Supplies to private individuals
If the supply is to a private individual in the EU, the supply will be liable to UK VAT at 20%. This is changing on 1 January 2015 when VAT will be due in the Member State of the customer – this will require local VAT to be charged by Incisive Media but there will be a one stop shop available.
If the customer is a private individual outside the EU, the supply will be outside the scope of UK VAT. However, as with the supplies to business customers, there may be VAT issues in the country of the customer. For example, in both Norway and Switzerland, there may be a requirement to register and charge local VAT because of legislation that has been introduced. We can advise on a country by country basis if required.
, Cash Flow
July 17, 2012
The 2008 recession might have been a few years ago, but the British population are still coping with the initial shockwave as well as dealing with the financial aftershocks. The economic downturn has made many businesses go bankrupt, and if you’re a small company looking to expand, it’s proving to be extremely tough to get a loan or financing.
Seeing as the banks started the problem in the first place, you’d expect a little help somewhere along the line in order to get your finances on track. However with the list of ‘high risk’ businesses on the rise, banks are closing up shop and refusing to lend to new starters who can’t produce a big enough return. If you’re a small business or you’re looking to start one up, here are a few tips on how to raise some much needed cash to get things going.
First things first…
Check out Social & Peer-to-Peer Lending
This type of borrowing has become increasingly popular over the last few years, with young entrepreneurs choosing to find finance online instead of camping outside the banks. Simply put, social lending puts your needs in touch with people online that are willing to help you out. A broker will determine the amount of money you need, and then put you in contact with people online that are willing to lend the same amount. Basically, you decide the type of the loan, the length and how much interest you want to pay, and then the broker matches your credentials with lenders. This way of lending has many benefits, most notably not involving any banks or institutions. Both borrower and lender get better rates than if they were to go through a bank too. Just sit back and let the site compile all the necessary paperwork and transactions!
Similar to social lending, crowd-sourced funding also involves a network of people lending money. However instead of a set amount, the individuals involved in crowd-sourced funding lend as much or as little as they want, backing a project instead of loaning cash that could be for a number of things. For example, crowd-sources funders may lend money to a project they believe in, whether it’s a film, an album, or a product. In return for the cash loan, the investee will offer rewards related to the project, maybe a credit in the film, or a song title on an album. They may even name their product after an investor. The size of the loan will depend on the size of the project, and terms/rewards will have to be ironed out and put on paper before any cash is exchanged.

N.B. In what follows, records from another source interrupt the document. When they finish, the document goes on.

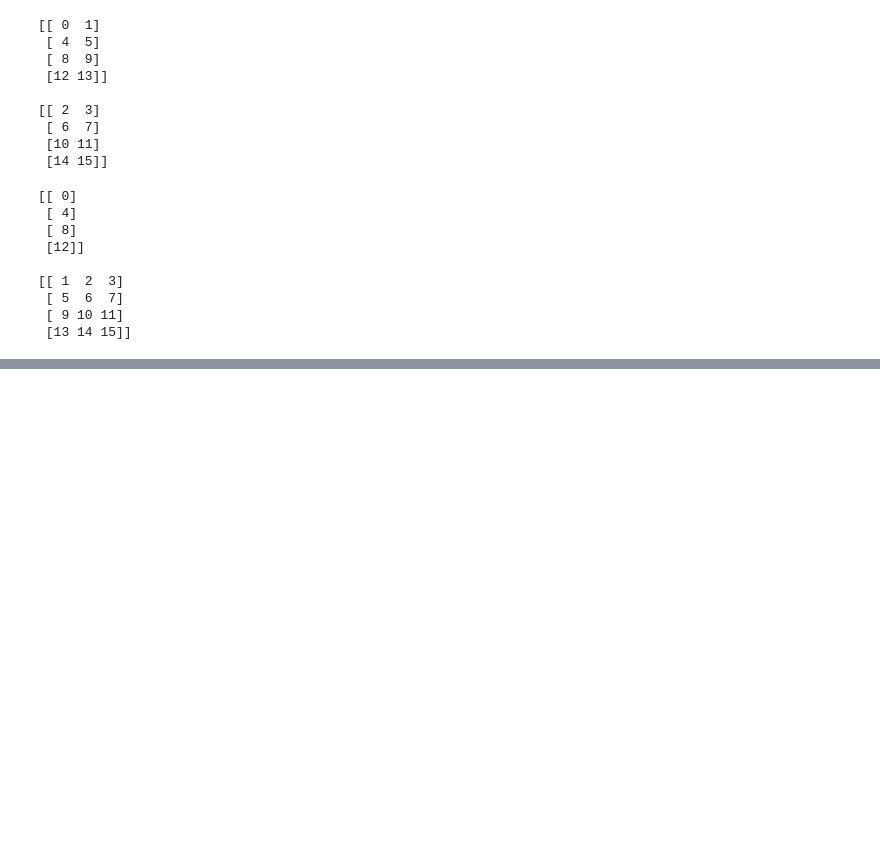
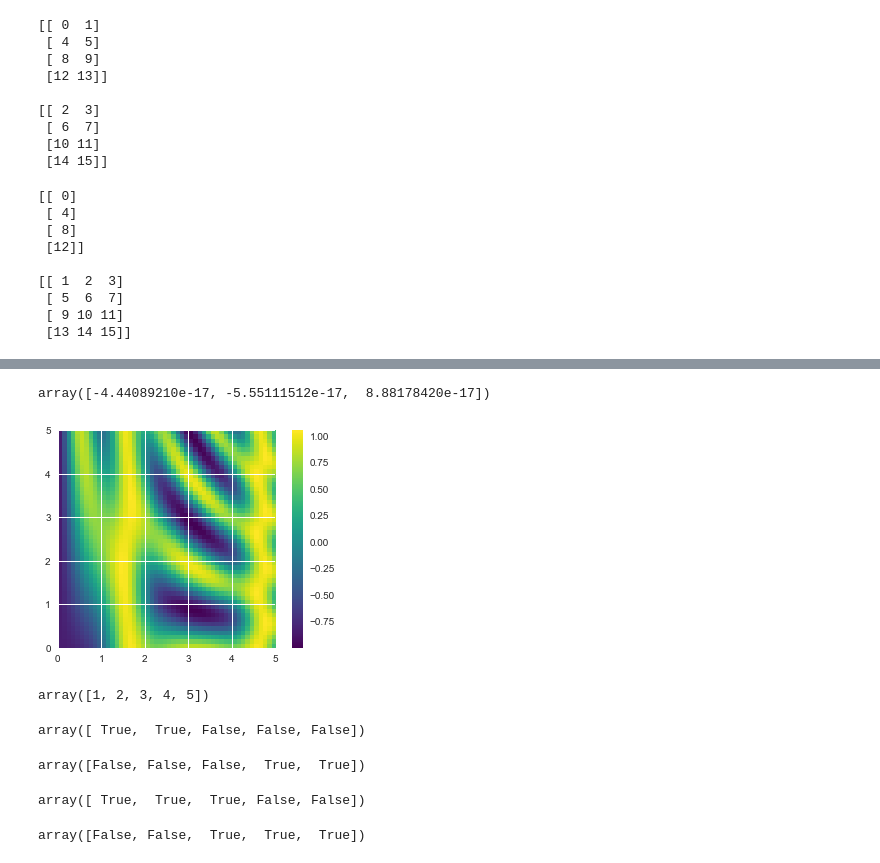
Before and after one commit to h053473666/notebook, a Jupyter notebook: numpy/numpy.ipynb, the cells around one changed output, grey strips where cells are left out. Drawn from its saved outputs; the diff is of its cells as text; code cells hidden in the pictures; blank space fills up the shorter version.

```diff
--- a/numpy/numpy.ipynb
+++ b/numpy/numpy.ipynb
@@ -452,0 +814,10 @@ print(right)
+# %%
+X_centered.mean(0)
+# %% [output]
+array([-4.44089210e-17, -5.55111512e-17,  8.88178420e-17])
+# %%
+# x and y have 50 steps from 0 to 5
+x = np.linspace(0, 5, 50)
+y = np.linspace(0, 5, 50)[:, np.newaxis]
+
+z = np.sin(x) ** 10 + np.cos(10 + y * x) * np.cos(x)
@@ -452,0 +827,28 @@ print(right)
+# %%
+plt.imshow(z, origin='lower', extent=[0, 5, 0, 5],
+           cmap='viridis')
+plt.colorbar();
+# %% [output]
+[figure, added]
+# %%
+x = np.arange(1, 6)
+x
+# %% [output]
+array([1, 2, 3, 4, 5])
+# %%
+#比較 布林
+x < 3
+# %% [output]
+array([ True,  True, False, False, False])
+# %%
+x > 3
+# %% [output]
+array([False, False, False,  True,  True])
+# %%
+x <= 3
+# %% [output]
+array([ True,  True,  True, False, False])
+# %%
+x >= 3
+# %% [output]
+array([False, False,  True,  True,  True])
```
Also changed, not shown: parts of 97 cells of this notebook.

Relatively new in the lending business, put simply, these investors will front large amounts of money in exchange for equity in your business when the banks aren’t interested. If they believe in your business, they’ll back it, however they will need to see detailed and convincing business plans which show a return on their investment – if your pitch isn’t right, you’ll lose the cash!
, Cash Flow
, financial planning
, personal finance